Earth Notes: Radbot: Origin Myth: 2
The lone tech wolf is rarely going to change the world, IT fantasies and movies notwithstanding. To be successful there usually needs to be a team, including communication and business skills. The tech is likely to prove to be a tiny part of the overall effort that a startup needs to put in to solve the problem that it’s aiming to address...
And that's just the rational hurdles!
Confused? You will be!
Tune in next time to find out how Radbot aims to get funded and go large on the world stage!
When you start a project it all looks easy. Many business plans show sure-thing world domination in 17.5 months from product launch.
Why does it in practice take many many years to become an overnight success?
And why isn't it likely that a lone wolf will know everything that needs to be done? Or how to do it well?

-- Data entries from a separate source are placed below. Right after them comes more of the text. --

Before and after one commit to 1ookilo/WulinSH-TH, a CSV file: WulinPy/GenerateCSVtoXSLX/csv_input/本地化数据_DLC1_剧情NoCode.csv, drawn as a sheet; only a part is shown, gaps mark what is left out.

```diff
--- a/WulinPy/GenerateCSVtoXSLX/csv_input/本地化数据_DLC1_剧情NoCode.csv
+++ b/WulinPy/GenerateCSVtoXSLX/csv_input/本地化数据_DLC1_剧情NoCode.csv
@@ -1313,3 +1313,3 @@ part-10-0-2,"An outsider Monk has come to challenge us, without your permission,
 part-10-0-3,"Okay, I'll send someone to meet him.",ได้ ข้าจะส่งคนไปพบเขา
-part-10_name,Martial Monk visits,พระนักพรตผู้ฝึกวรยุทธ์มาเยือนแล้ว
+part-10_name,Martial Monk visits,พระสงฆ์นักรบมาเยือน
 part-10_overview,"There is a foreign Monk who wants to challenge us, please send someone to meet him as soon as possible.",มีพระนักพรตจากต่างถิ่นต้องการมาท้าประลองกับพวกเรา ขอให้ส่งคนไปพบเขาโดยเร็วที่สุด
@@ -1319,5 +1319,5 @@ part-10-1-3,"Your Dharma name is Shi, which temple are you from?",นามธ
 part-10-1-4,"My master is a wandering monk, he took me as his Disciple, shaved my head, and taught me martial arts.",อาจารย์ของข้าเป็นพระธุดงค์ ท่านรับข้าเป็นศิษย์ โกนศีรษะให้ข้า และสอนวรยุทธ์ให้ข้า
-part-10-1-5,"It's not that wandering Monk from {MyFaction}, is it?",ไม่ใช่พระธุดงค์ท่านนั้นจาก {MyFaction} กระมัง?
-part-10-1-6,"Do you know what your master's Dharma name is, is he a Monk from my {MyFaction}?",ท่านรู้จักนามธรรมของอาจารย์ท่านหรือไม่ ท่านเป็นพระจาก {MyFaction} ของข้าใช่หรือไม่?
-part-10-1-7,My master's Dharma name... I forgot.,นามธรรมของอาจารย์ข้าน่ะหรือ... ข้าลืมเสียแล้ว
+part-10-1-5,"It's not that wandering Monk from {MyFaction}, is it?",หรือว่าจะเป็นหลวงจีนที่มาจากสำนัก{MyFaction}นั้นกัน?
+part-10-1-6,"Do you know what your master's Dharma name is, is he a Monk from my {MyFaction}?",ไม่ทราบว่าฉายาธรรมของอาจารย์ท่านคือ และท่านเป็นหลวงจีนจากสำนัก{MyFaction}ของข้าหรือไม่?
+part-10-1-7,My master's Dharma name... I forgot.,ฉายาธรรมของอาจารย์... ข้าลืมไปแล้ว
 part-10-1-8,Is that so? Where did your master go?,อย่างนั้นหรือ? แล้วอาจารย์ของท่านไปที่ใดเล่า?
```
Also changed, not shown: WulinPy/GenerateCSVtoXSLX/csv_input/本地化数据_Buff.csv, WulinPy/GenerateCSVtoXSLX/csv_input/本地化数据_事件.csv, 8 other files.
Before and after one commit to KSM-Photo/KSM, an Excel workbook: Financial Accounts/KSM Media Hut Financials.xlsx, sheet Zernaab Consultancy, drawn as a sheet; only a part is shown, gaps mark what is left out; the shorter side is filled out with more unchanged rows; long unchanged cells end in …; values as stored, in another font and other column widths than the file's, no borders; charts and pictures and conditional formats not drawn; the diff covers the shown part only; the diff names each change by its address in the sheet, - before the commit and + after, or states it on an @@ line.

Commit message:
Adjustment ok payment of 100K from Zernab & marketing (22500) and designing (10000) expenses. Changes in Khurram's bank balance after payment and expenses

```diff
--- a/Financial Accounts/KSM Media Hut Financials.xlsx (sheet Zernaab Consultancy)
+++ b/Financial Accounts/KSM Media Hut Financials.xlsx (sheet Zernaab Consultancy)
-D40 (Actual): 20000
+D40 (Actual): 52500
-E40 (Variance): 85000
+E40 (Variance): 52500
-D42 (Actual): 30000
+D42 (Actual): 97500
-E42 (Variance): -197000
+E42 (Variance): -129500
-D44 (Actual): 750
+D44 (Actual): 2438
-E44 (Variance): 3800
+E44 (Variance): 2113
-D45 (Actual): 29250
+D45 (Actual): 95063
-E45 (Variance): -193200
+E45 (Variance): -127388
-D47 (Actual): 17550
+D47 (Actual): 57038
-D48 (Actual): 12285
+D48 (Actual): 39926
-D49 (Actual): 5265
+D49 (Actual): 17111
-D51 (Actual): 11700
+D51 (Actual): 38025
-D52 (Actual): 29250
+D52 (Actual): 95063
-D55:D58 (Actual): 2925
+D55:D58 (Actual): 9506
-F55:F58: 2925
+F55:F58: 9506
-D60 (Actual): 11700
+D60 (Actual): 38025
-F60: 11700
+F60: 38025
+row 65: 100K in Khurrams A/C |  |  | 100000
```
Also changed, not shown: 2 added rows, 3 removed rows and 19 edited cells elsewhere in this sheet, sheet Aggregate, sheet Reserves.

Here's one such rude interruption on the road to fame and riches. Before you can start telling people about your shiny new product, you'd better have a good name for it, and selecting or creating one is not trivial!
I said in Adventures in (re) naming your business: Fire up the 4-syllable random name generator that choosing brand (and company) names is sometimes less ... uh ... deterministic than someone with an engineering mind-set might like:
Here's one of the tools that I put together to help on a previous occasion, that invents four-syllable names with extra lashings of “q” and “z” and “j” and so on, not already registered as domain names in common places.
It produced a name that reached the final two for my last startup.
This time we did a grown-up thing and found a branding agency.
They gathered from us what we're trying to achieve with the product, what our “values" are, what our customer demographics are likely to be, and what customers would want from our stuff, and then punted various name and design ideas to us.
All a lot less woo-woo than I had feared.
We did have a few mis-steps, such as the agency's favourite proposed name already having being used by a number of people in our field, given that it's kind of obvious if you have an engineering bent, and our suggested alternative bringing up terrorism when you started to type it into a popular search engine. Oops.
In the end, while ruminating with one of our business advisors about the name clashes above, he coined the winning name for us (thank you Rob!), and it was folded into the rest of the design work in short order.
I'm happy with the product/brand name and the logos and other design elements that emerged; now all we need is another cape...